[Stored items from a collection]

────────────────────

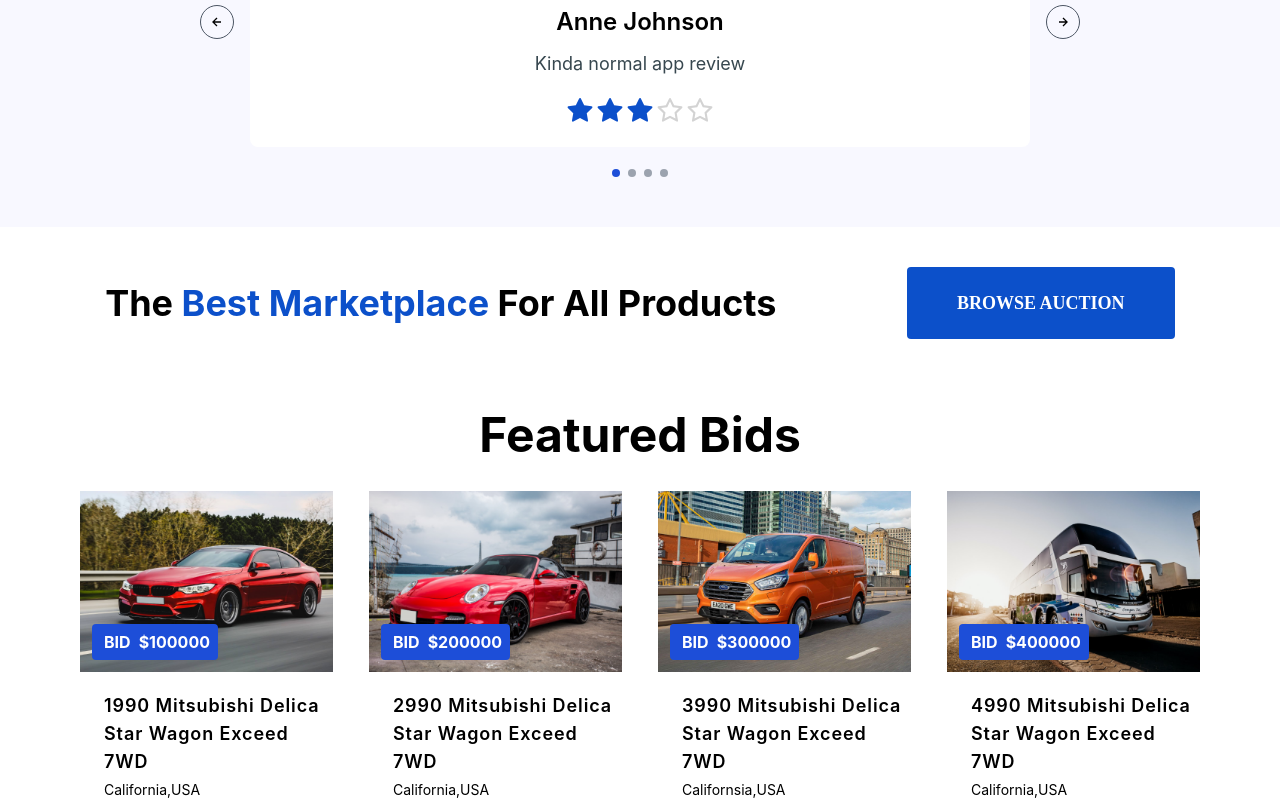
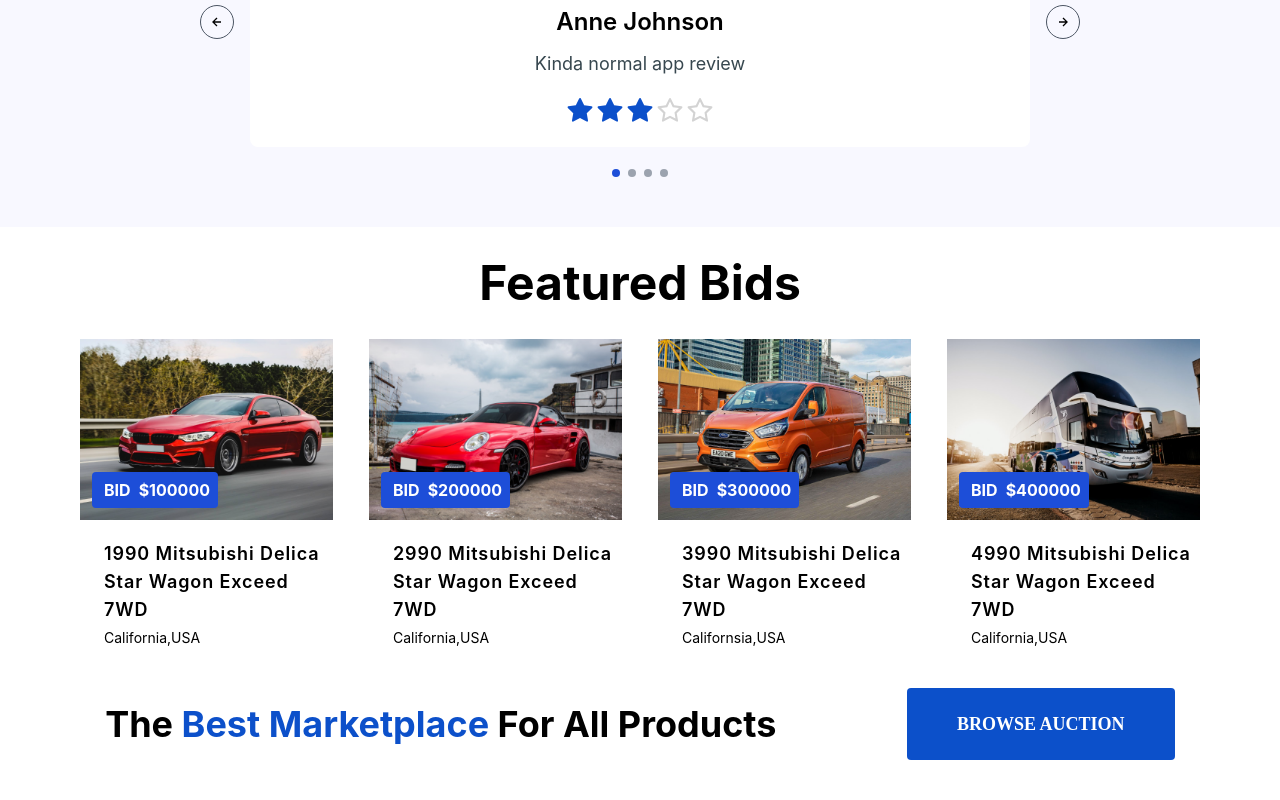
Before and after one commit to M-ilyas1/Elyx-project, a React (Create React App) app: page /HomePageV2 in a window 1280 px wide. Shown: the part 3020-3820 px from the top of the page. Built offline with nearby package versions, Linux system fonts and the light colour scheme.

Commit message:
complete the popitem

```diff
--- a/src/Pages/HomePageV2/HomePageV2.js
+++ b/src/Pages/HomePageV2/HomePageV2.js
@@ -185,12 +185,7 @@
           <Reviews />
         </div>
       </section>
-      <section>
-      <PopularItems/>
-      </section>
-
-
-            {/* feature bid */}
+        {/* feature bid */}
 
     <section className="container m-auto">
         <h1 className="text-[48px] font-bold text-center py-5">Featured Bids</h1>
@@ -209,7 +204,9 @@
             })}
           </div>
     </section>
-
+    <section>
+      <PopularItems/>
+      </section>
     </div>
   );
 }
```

────────────────────

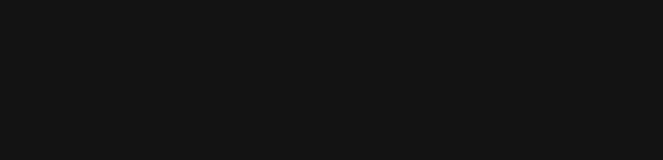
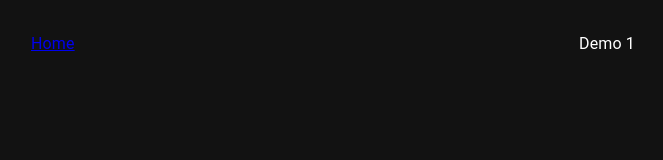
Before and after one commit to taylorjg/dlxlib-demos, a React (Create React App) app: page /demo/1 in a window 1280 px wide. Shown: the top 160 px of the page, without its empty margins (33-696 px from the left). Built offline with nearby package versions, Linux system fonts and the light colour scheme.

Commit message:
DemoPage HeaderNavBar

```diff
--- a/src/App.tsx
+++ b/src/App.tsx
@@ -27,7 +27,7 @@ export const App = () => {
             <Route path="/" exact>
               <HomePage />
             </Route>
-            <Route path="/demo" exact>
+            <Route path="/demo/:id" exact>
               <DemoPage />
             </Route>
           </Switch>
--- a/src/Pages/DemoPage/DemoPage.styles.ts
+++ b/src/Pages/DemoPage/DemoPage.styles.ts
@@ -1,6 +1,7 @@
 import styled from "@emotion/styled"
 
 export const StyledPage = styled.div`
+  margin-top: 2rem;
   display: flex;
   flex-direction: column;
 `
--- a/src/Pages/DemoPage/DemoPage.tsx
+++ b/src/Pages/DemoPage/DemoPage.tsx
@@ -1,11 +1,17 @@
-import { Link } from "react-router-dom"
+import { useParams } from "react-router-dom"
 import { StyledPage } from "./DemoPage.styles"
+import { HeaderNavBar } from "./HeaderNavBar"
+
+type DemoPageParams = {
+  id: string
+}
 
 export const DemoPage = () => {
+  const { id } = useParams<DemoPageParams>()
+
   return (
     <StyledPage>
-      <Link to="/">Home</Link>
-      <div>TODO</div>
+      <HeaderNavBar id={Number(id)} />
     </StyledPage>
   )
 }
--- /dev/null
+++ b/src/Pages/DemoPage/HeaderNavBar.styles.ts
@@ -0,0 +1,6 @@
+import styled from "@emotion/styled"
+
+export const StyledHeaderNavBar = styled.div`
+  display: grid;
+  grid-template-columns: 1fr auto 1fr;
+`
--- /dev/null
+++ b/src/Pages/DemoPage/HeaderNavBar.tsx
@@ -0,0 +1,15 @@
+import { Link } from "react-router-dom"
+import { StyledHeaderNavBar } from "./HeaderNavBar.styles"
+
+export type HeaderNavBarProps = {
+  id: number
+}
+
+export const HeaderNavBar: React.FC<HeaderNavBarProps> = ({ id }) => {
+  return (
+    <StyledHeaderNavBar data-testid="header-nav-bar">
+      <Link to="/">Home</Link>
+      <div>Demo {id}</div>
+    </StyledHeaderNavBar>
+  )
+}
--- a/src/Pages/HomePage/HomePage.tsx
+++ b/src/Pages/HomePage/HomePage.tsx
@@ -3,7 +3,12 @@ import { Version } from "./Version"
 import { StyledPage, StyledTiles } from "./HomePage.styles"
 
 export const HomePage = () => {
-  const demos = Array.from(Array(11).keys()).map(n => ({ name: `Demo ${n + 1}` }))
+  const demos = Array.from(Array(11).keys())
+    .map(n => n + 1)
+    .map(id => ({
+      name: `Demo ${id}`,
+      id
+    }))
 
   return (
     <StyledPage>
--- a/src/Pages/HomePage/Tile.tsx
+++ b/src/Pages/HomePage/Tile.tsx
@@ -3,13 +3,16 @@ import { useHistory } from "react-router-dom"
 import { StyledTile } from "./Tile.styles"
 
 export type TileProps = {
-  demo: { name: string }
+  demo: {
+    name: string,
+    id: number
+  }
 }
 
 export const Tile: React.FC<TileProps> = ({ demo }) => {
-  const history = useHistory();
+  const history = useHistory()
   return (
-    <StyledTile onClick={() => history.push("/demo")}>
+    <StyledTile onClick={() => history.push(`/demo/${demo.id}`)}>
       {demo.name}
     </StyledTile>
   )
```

────────────────────

> _EXERCISE PROMPT_
Copy the lines above that hold the word "StyledPage".

> _FINISHED TASK_
 export const StyledPage = styled.div`
 import { StyledPage } from "./DemoPage.styles"
     <StyledPage>
     </StyledPage>
 import { StyledPage, StyledTiles } from "./HomePage.styles"
     <StyledPage>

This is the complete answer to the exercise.